NFL commissioner Paul Tagliabue sent a memo late Friday to all 32 owners, executives and head coaches, again criticizing the Monday Night Football opening that featured "Desperate Housewives" actress Nicolette Sheridan and Eagles receiver Terrell Owens.
Tagliabue reminded clubs that cooperating with the networks does have its limits and to exercise necessary discretion. Tagliabue urged all to read an attached New York Times op-ed piece by Steelers owner Dan Rooney, who blasted the Monday night opening as "disgraceful."
Here is a copy of the Tagliabue memo:
"As many of you have already stated, the opening segment of the November 15 telecast of "Monday Night Football" was inappropriate, tasteless, and completely unsuitable for our audience. ABC has apologized publicly for airing this opening.
"We are continuing to focus on all of our business partner relationships (networks, licensees, sponsors, etc.) to ensure that they understand and share our perspective on how we expect the League, all clubs and NFL football to be presented and represented.

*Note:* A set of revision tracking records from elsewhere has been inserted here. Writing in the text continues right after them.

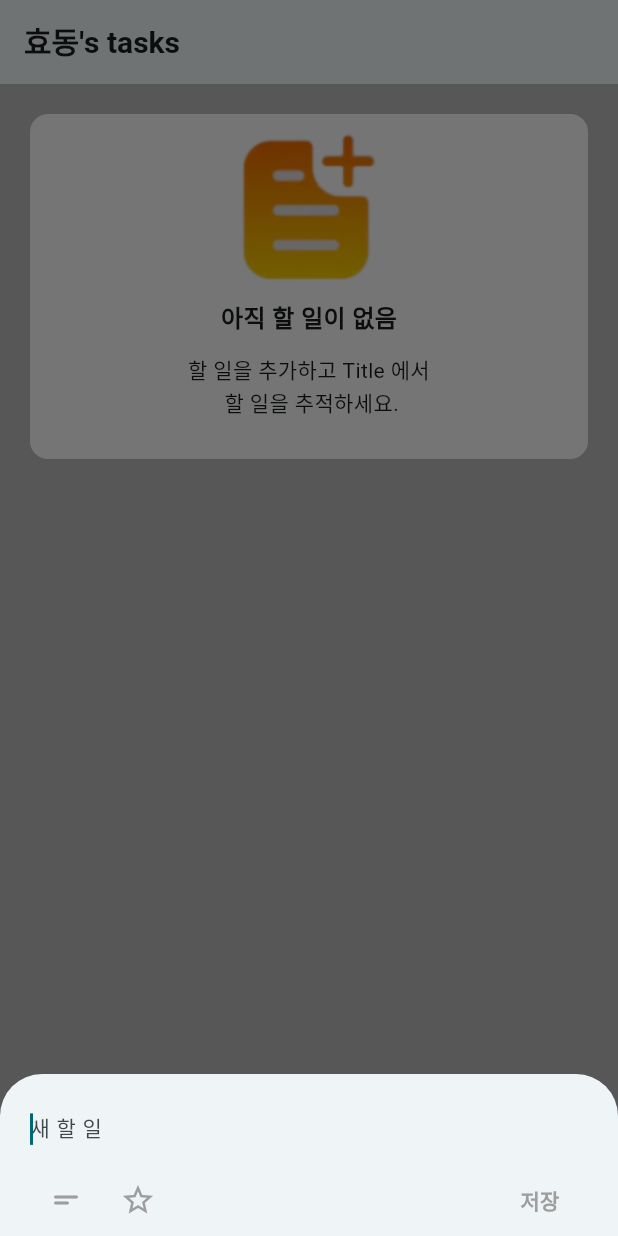
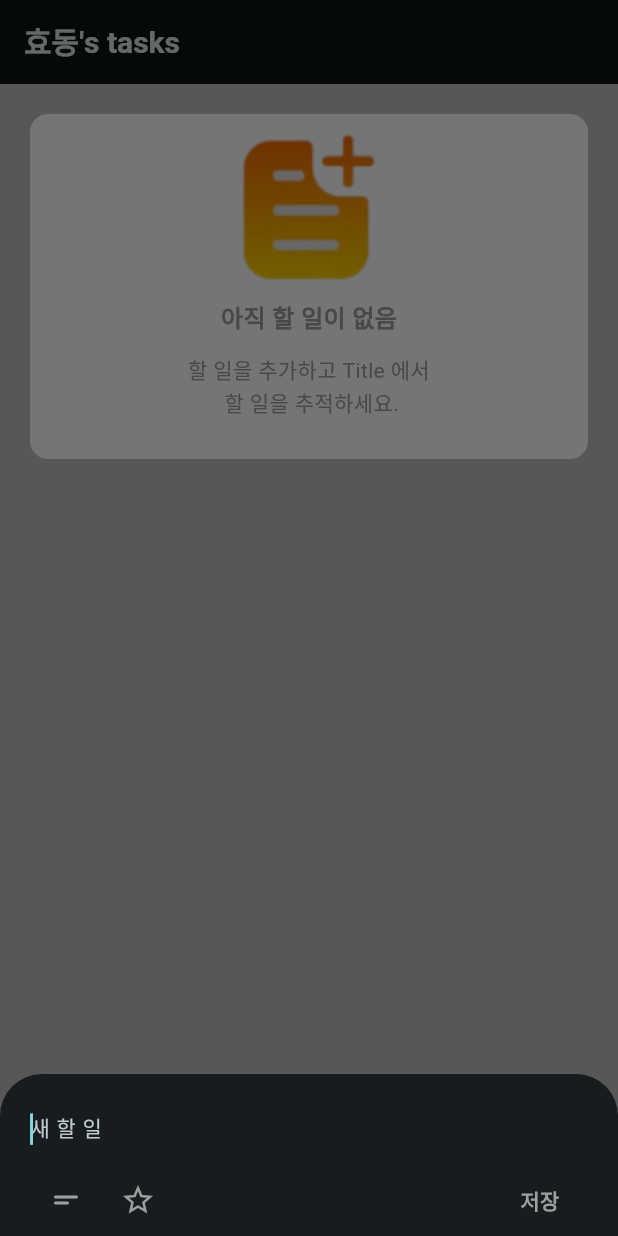
Before and after one commit to Hyodong90/flutter_tasks, a Flutter app: the screen it shows after launch, after a tap on the "add" icon, on a phone screen of 412 x 824 dp. Run offline on Flutter 3.47's test engine with Material 3 defaults, Android fonts, the light colour scheme and no system bars.

Commit message:
다크모드완성

```diff
--- a/lib/homepage.dart
+++ b/lib/homepage.dart
@@ -64,6 +64,7 @@ class _HomePageState extends State<HomePage> {
     return Scaffold(
       resizeToAvoidBottomInset: false,
       backgroundColor: Theme.of(context).scaffoldBackgroundColor,
+
       appBar: AppBar(
         title: Text(
           "효동's tasks",
@@ -186,8 +187,12 @@ class _HomePageState extends State<HomePage> {
                                 "저장",
                                 style: TextStyle(
                                   color: titleController.text.trim().isEmpty
-                                      ? Colors.grey
-                                      : Colors.black,
+                                      ? Theme.of(
+                                          context,
+                                        ).textTheme.bodyMedium?.color
+                                      : Theme.of(
+                                          context,
+                                        ).textTheme.bodyLarge?.color,
                                   fontWeight: FontWeight.bold,
                                 ),
                               ),
@@ -242,9 +247,8 @@ class _HomePageState extends State<HomePage> {
         height: 50,
         width: double.infinity,
         decoration: BoxDecoration(
-          color: Colors.white,
+          color: Theme.of(context).cardColor,
           borderRadius: BorderRadius.circular(12),
-          border: Border.all(color: Colors.white),
         ),
         child: Row(
           crossAxisAlignment: CrossAxisAlignment.center,
@@ -269,6 +273,7 @@ class _HomePageState extends State<HomePage> {
             Text(
               todo.title,
               style: TextStyle(
+                color: Theme.of(context).textTheme.bodyLarge?.color,
                 decoration: todo.isDone
                     ? TextDecoration.lineThrough
                     : TextDecoration.none,
--- a/lib/main.dart
+++ b/lib/main.dart
@@ -1,5 +1,6 @@
 import 'package:flutter/material.dart';
 import 'package:flutter_tasks/homepage.dart';
+import 'package:flutter_tasks/theme.dart';
 
 void main() {
   runApp(const MyApp());
@@ -11,22 +12,10 @@ class MyApp extends StatelessWidget {
   @override
   Widget build(BuildContext context) {
     return MaterialApp(
-      themeMode: ThemeMode.light,
-      theme: ThemeData(
-        colorScheme: ColorScheme.fromSeed(
-          seedColor: Colors.grey,
-          brightness: Brightness.light,
-        ),
-        scaffoldBackgroundColor: Colors.grey[400],
-      ),
-      darkTheme: ThemeData(
-        colorScheme: ColorScheme.fromSeed(
-          seedColor: Colors.black26,
-          brightness: Brightness.dark,
-        ),
-        scaffoldBackgroundColor: Colors.black,
-        dividerColor: Colors.black38,
-      ),
+      themeMode: ThemeMode.dark,
+      theme: lightTheme,
+      darkTheme: darkTheme,
+
       home: HomePage(),
     );
   }
--- /dev/null
+++ b/lib/theme.dart
@@ -0,0 +1,28 @@
+import 'package:flutter/material.dart';
+
+final lightTheme = ThemeData(
+  colorScheme: ColorScheme.fromSeed(
+    seedColor: Colors.black,
+    brightness: Brightness.light,
+  ),
+  scaffoldBackgroundColor: Colors.grey[400],
+  cardColor: Colors.white,
+  textTheme: TextTheme(
+    bodyLarge: TextStyle(color: Colors.black),
+    bodyMedium: TextStyle(color: Colors.grey),
+  ),
+);
+
+final darkTheme = ThemeData(
+  colorScheme: ColorScheme.fromSeed(
+    seedColor: Colors.white,
+    brightness: Brightness.dark,
+  ),
+  scaffoldBackgroundColor: Colors.black26,
+  cardColor: const Color.fromARGB(136, 64, 61, 61),
+  dividerColor: Colors.black38,
+  textTheme: TextTheme(
+    bodyLarge: TextStyle(color: Colors.white),
+    bodyMedium: TextStyle(color: Colors.grey),
+  ),
+);
--- a/lib/todo_detail_page.dart
+++ b/lib/todo_detail_page.dart
@@ -25,7 +25,7 @@ class _TodoDetailPageState extends State<TodoDetailPage> {
   @override
   Widget build(BuildContext context) {
     return Scaffold(
-      backgroundColor: Colors.grey[400],
+      backgroundColor: Theme.of(context).scaffoldBackgroundColor,
       appBar: AppBar(
         leading: BackButton(),
         actions: [
```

"On network television, while League policies continue to require clubs to cooperate with the television networks, clubs are not obligated simply to accede to every network request. Rather, it is incumbent upon everyone to use discretion and good judgment, and to carefully consider the NFL's audience -- a national audience of all ages, backgrounds and interests (including families and young people who play sports and learn about sports' values from the NFL). Our job is to serve that audience with appealing football programming, not to alienate it.
"Needless to say, this audience has strong and widely varying views of what should and should not be part of the telecast of an NFL football game. So our challenge is broad, but we must be up to it -- as we have been for the past forty-five years of network television.

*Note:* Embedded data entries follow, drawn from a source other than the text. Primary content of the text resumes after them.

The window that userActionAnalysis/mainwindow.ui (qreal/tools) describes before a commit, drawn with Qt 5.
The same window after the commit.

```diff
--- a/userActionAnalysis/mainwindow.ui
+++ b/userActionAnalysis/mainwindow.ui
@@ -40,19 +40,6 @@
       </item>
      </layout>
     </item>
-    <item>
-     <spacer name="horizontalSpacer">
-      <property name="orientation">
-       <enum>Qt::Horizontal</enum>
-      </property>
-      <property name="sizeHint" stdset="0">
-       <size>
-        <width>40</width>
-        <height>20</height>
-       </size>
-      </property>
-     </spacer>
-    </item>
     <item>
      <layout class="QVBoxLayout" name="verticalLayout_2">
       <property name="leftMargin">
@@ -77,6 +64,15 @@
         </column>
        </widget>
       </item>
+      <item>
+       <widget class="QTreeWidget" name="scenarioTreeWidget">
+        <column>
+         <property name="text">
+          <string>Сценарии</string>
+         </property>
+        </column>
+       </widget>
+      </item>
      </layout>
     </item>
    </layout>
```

"The New York Times invited Dan Rooney to write a piece on this issue for today's editorial page. A copy of the column is attached. I urge everyone to read it carefully and consider its important message."
ESPN's Chris Mortenson contributed to this report.